Later on in 2011, international climate change negotiators will meet in Africa to look back on the famine which is now sweeping the eastern parts of that continent, and make predictions that climate change will be largely injurious to Africa’s future food production.
The World Bank’s special envoy on climate change, Andrew Steer, told The Associated Press:
“The challenges are overwhelming… Africa needs to triple food production by 2050…At the same time, you’ve got climate change lowering average yields …. So, of course, we need something different.”
He hopes for a refocused look at agriculture to take place at the talks that are to be held in South Africa’s eastern city of Durban, the first talks in Africa since Nairobi hosted a round in 2006. South Africa says that as chair of the Durban conference, it will alert the industrializing nations to deliver money and technology to help developing countries in Africa to create clean industries and cope with the droughts and floods.
Africa is hard hit by the effects of climate change and needs more money for managing water and creating seeds for food crops which can withstand droughts and floods.
Researchers with the United Nations-sponsored Intergovernmental Panel on Climate Change estimates that global agriculture accounts for 14 percent of greenhouse gas emissions. This is more than transportation’s 13 percent and almost at the industry’s 19 percent. Farming’s contribution to global warming possibly might offset techniques to store and sequester more and more carbon in soil and trees.

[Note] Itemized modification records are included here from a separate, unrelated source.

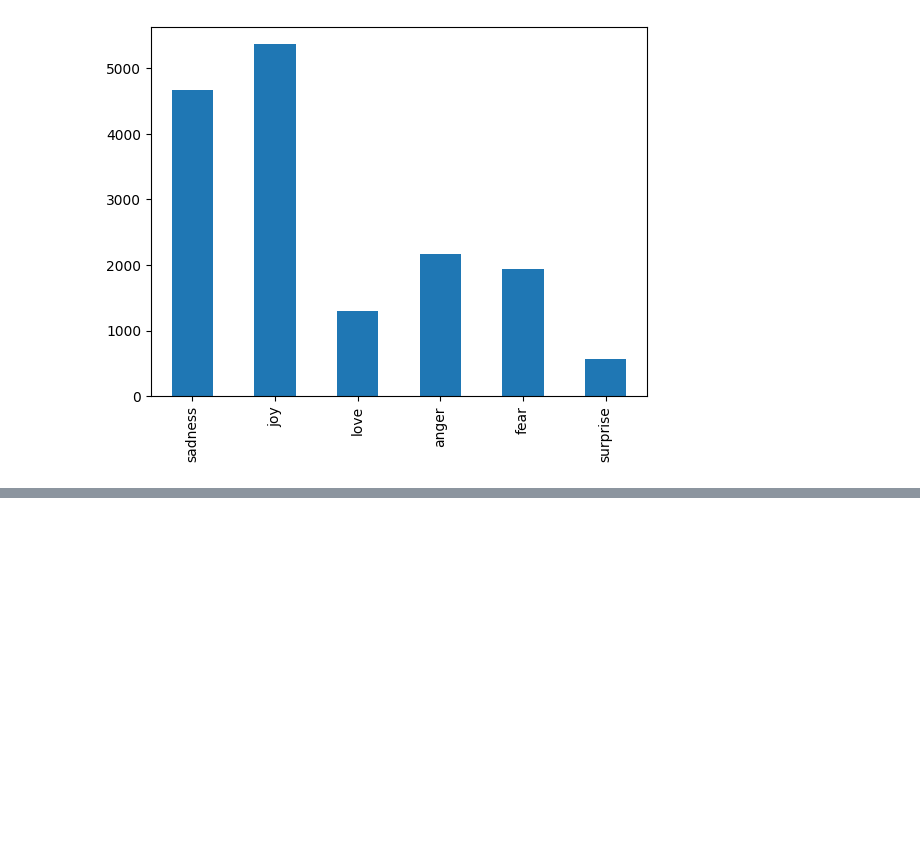
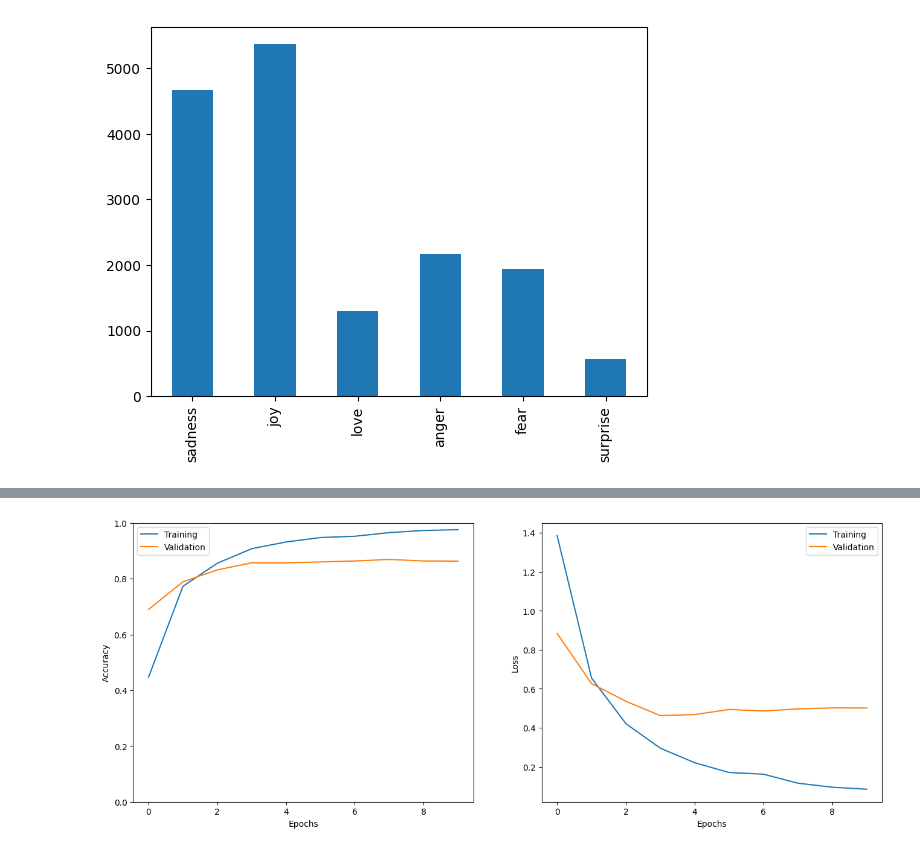
Before and after one commit to plavizmaj/NLP_Emotion_Classification, a Jupyter notebook: NLP_emotion_classification.ipynb, the cells around one changed output, grey strips where cells are left out. Cells and saved outputs as stored; diff of their text form; code cells hidden in the pictures; blank space fills up the shorter version.

Commit message:
Creating, training and evaluating the model

```diff
--- a/NLP_emotion_classification.ipynb
+++ b/NLP_emotion_classification.ipynb
@@ -196,0 +199,13 @@ plt.show()
+# %%
+model = tf.keras.models.Sequential([
+    tf.keras.layers.Embedding(10000, 16, input_shape = (50,)),  # input, output
+    tf.keras.layers.Bidirectional(tf.keras.layers.LSTM(20, return_sequences=True)),
+    tf.keras.layers.Bidirectional(tf.keras.layers.LSTM(20)),
+    tf.keras.layers.Dense(6, activation='softmax')  # 6 output classes
+])
+
+model.compile(
+    loss = 'sparse_categorical_crossentropy',
+    optimizer = 'adam',
+    metrics = ['accuracy']
+)
@@ -196,0 +235,3 @@ plt.show()
+# %%
+val_text, val_labels = get_text(val)
+val_seq = get_sequences(tokenizer, val_text)
@@ -196,0 +242,9 @@ plt.show()
+# %%
+h = model.fit(
+    padded_train_seq, np.array(labels, dtype='int32'),
+    validation_data = (val_seq, np.array(val_labels, dtype='int32')),
+    epochs = 20,
+    callbacks = [
+        tf.keras.callbacks.EarlyStopping(monitor='val_accuracy', patience=2) # If it doesnt see improvements in acc in 2 epochs it will stop
+    ]
+)
@@ -196,0 +279,4 @@ plt.show()
+# %%
+show_history(h)
+# %% [output]
+[figure, added]
```
Also changed, not shown: parts of 14 cells of this notebook.
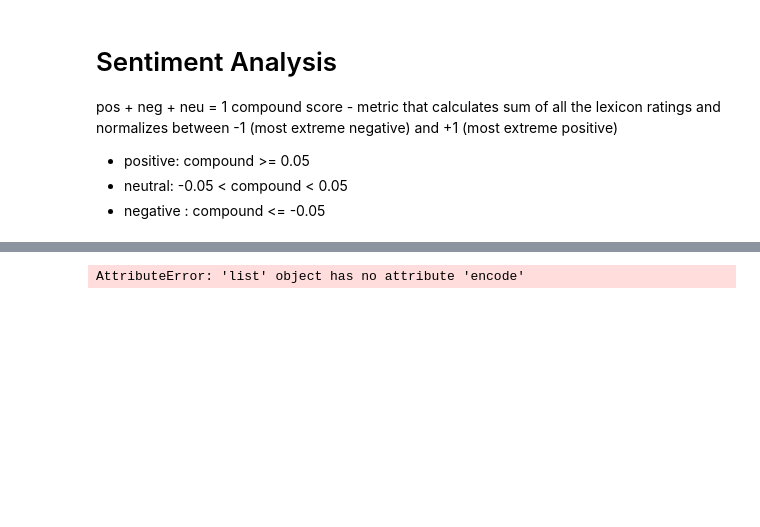
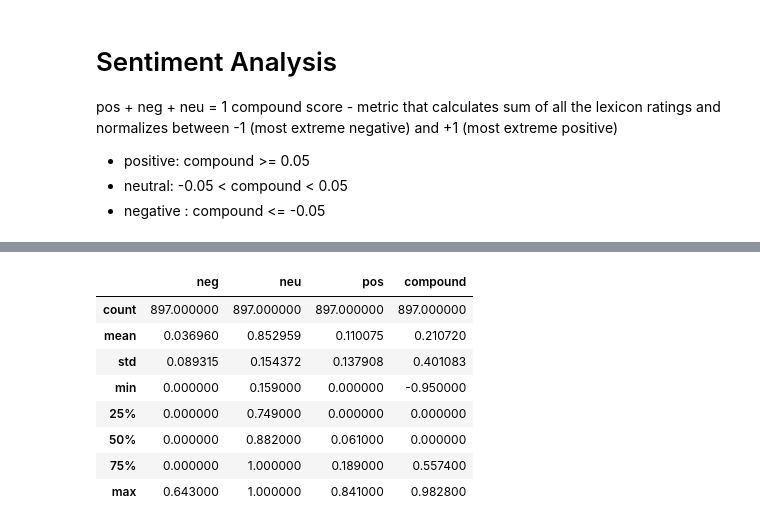
Before and after one commit to drea-biz/Portfollio_Sample_projects, a Jupyter notebook: Portfolio_notebook_python.ipynb, the cells around one changed output, grey strips where cells are left out. Drawn from its saved outputs; the diff is of its cells as text; code cells hidden in the pictures; blank space fills up the shorter version.

```diff
--- a/Portfolio_notebook_python.ipynb
+++ b/Portfolio_notebook_python.ipynb
@@ -237,6 +237,15 @@ def get_sentiments(input_list):
 
     return out
 # %%
-padres_sent = get_sentiments(padres_list)
+p2 = get_sentiments(padres_list)
+p2.describe()
 # %% [output]
-AttributeError: 'list' object has no attribute 'encode'
+|  | neg | neu | pos | compound |
+| count | 897.000000 | 897.000000 | 897.000000 | 897.000000 |
+| mean | 0.036960 | 0.852959 | 0.110075 | 0.210720 |
+| std | 0.089315 | 0.154372 | 0.137908 | 0.401083 |
+| min | 0.000000 | 0.159000 | 0.000000 | -0.950000 |
+| 25% | 0.000000 | 0.749000 | 0.000000 | 0.000000 |
+| 50% | 0.000000 | 0.882000 | 0.061000 | 0.000000 |
+| 75% | 0.000000 | 1.000000 | 0.189000 | 0.557400 |
+| max | 0.643000 | 1.000000 | 0.841000 | 0.982800 |
```
Also changed, not shown: parts of 14 cells of this notebook, 1 other file.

Sequestering carbon is good for the environment and has even yielded increases.
“You invest in things that are good for yields, good for resilience and also sequester more carbon…You can have it both ways if you get carbon back in soils.”
Steer says it is hard to determine exactly how much money is needed, and cautioned that while agreements on helping poor countries and a focus on agriculture could emerge at Durban.
Durban isn’t “a pledging session”, mind you, said Mr. Steer on the sidelines of a climate change conference on farming which attracted agriculture ministers from across Africa to Johannesburg.
In a speech which opened the Johannesburg conference, South African agriculture minister Tina Joemat-Pettersson said that “Food security, poverty and climate are closely linked and should not be considered separately.”